Please copy the records exactly as they appear, with all pictures left out.

****************

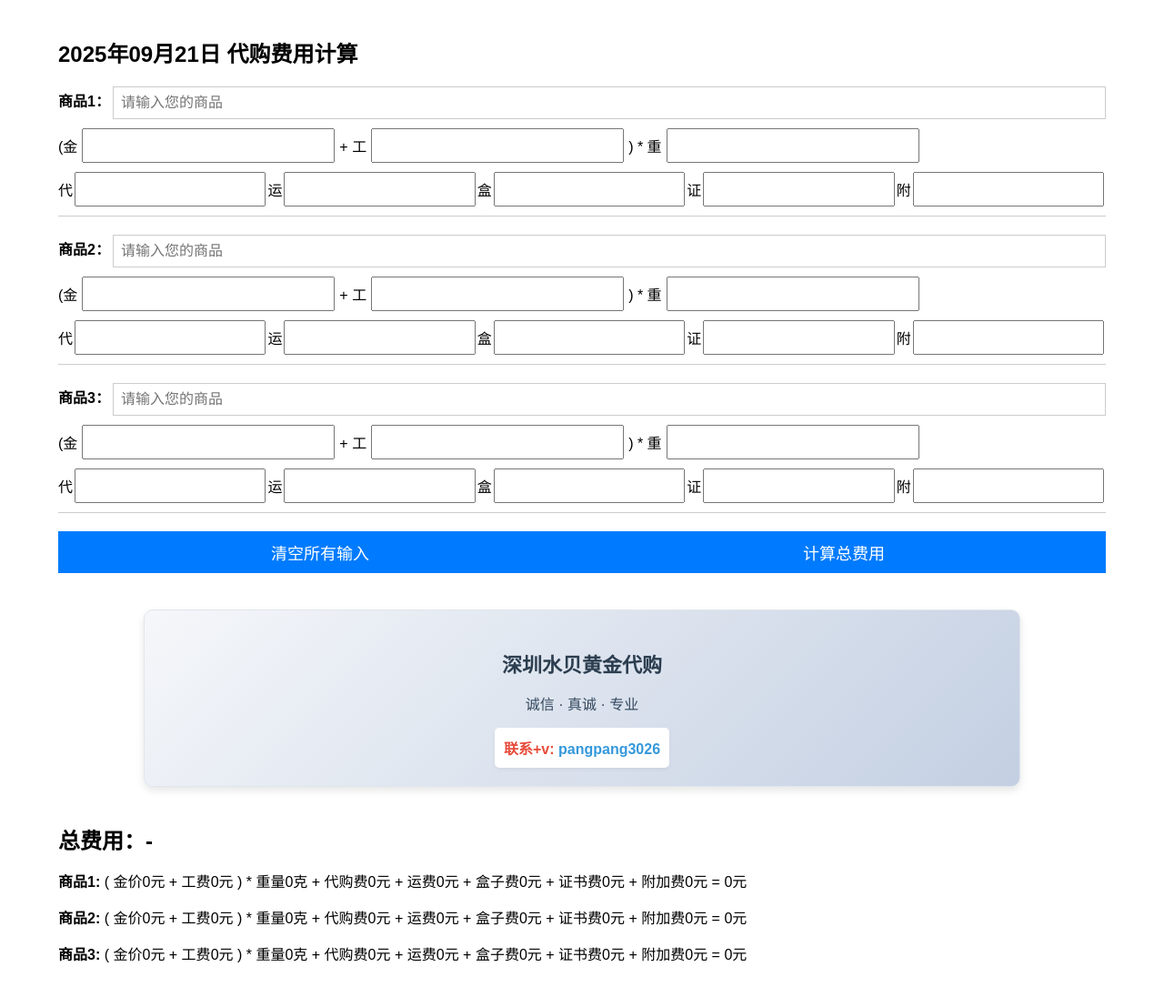
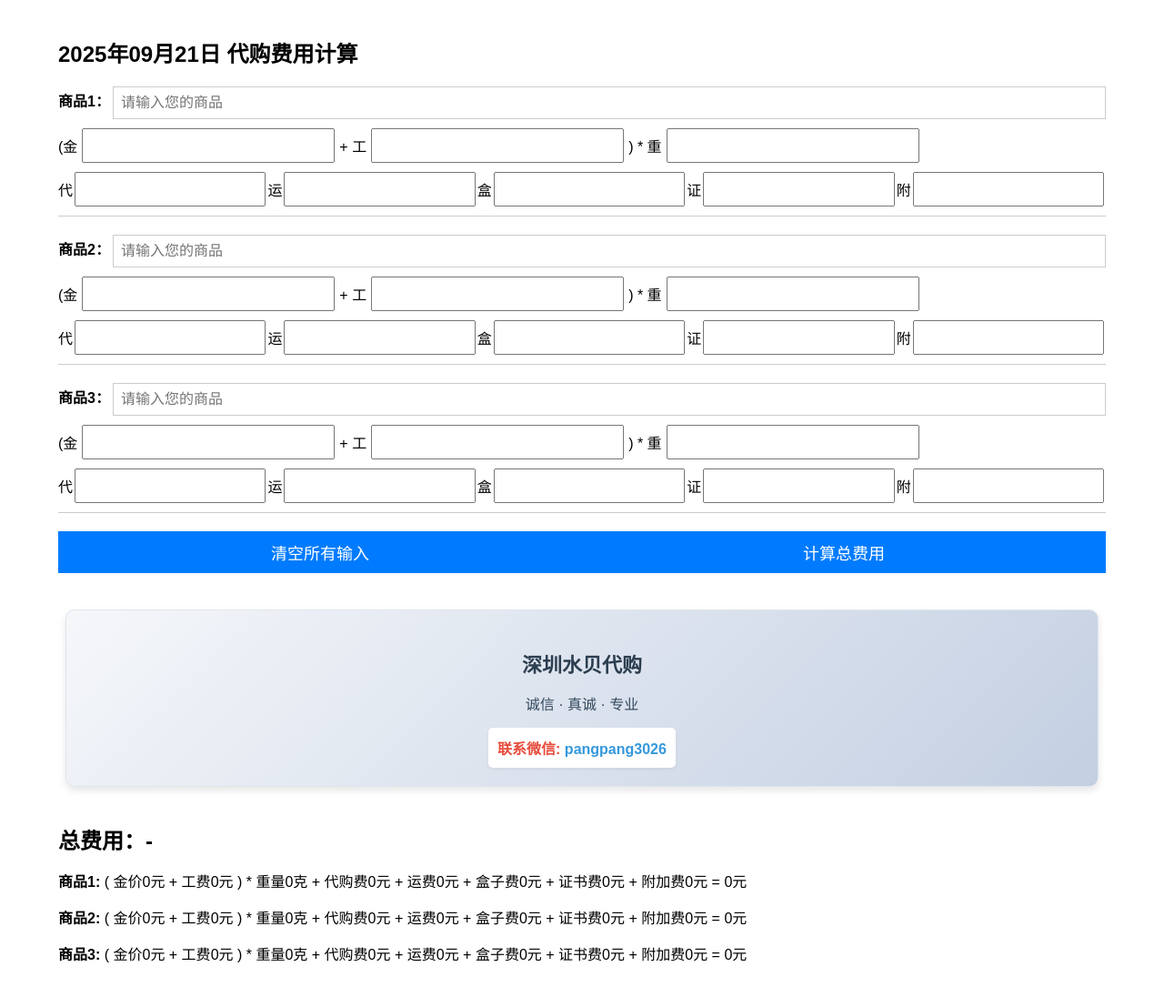
Before and after one commit to zouchangzhen/pangpang, a plain HTML site: page index.html in a window 1280 px wide. Shown: the whole page at 91% size. Drawn offline with Linux system fonts and the light colour scheme.

Commit message:
Update index.html
更新23

```diff
--- a/index.html
+++ b/index.html
@@ -197,9 +197,9 @@
             border-radius: 10px;
             text-align: center;
             box-shadow: 0 4px 8px rgba(0,0,0,0.1);
-                max-width: 80%;
+            width: 95%;  /* 修改为95%宽度 */
             border: 1px solid #e0e6ed;">
-        <h3 style="color: #2c3e50; margin-bottom: 10px; font-size: 22px;">深圳水贝黄金代购</h3>
+    <h3 style="color: #2c3e50; margin-bottom: 10px; font-size: 22px;">深圳水贝代购</h3>
     <p style="color: #34495e; font-size: 16px; margin-bottom: 15px;">诚信 · 真诚 · 专业</p>
     <div style="background-color: #fff;
                 padding: 10px;
@@ -207,7 +207,7 @@
                 display: inline-block;
                 box-shadow: 0 2px 4px rgba(0,0,0,0.05);">
         <p style="color: #e74c3c; font-weight: bold; margin: 0;">
-                联系+v: <span style="color: #3498db;">pangpang3026</span>
+            联系微信: <span style="color: #3498db;">pangpang3026</span>
         </p>
     </div>
 </div>
```
Lines whose indentation alone changed are shown as unchanged.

****************

• **Written answer**
Before and after one commit to zouchangzhen/pangpang, a plain HTML site: page index.html in a window 1280 px wide. Shown: the whole page at 91% size. Drawn offline with Linux system fonts and the light colour scheme.

Commit message:
Update index.html
更新23

```diff
--- a/index.html
+++ b/index.html
@@ -197,9 +197,9 @@
             border-radius: 10px;
             text-align: center;
             box-shadow: 0 4px 8px rgba(0,0,0,0.1);
-                max-width: 80%;
+            width: 95%;  /* 修改为95%宽度 */
             border: 1px solid #e0e6ed;">
-        <h3 style="color: #2c3e50; margin-bottom: 10px; font-size: 22px;">深圳水贝黄金代购</h3>
+    <h3 style="color: #2c3e50; margin-bottom: 10px; font-size: 22px;">深圳水贝代购</h3>
     <p style="color: #34495e; font-size: 16px; margin-bottom: 15px;">诚信 · 真诚 · 专业</p>
     <div style="background-color: #fff;
                 padding: 10px;
@@ -207,7 +207,7 @@
                 display: inline-block;
                 box-shadow: 0 2px 4px rgba(0,0,0,0.05);">
         <p style="color: #e74c3c; font-weight: bold; margin: 0;">
-                联系+v: <span style="color: #3498db;">pangpang3026</span>
+            联系微信: <span style="color: #3498db;">pangpang3026</span>
         </p>
     </div>
 </div>
```
Lines whose indentation alone changed are shown as unchanged.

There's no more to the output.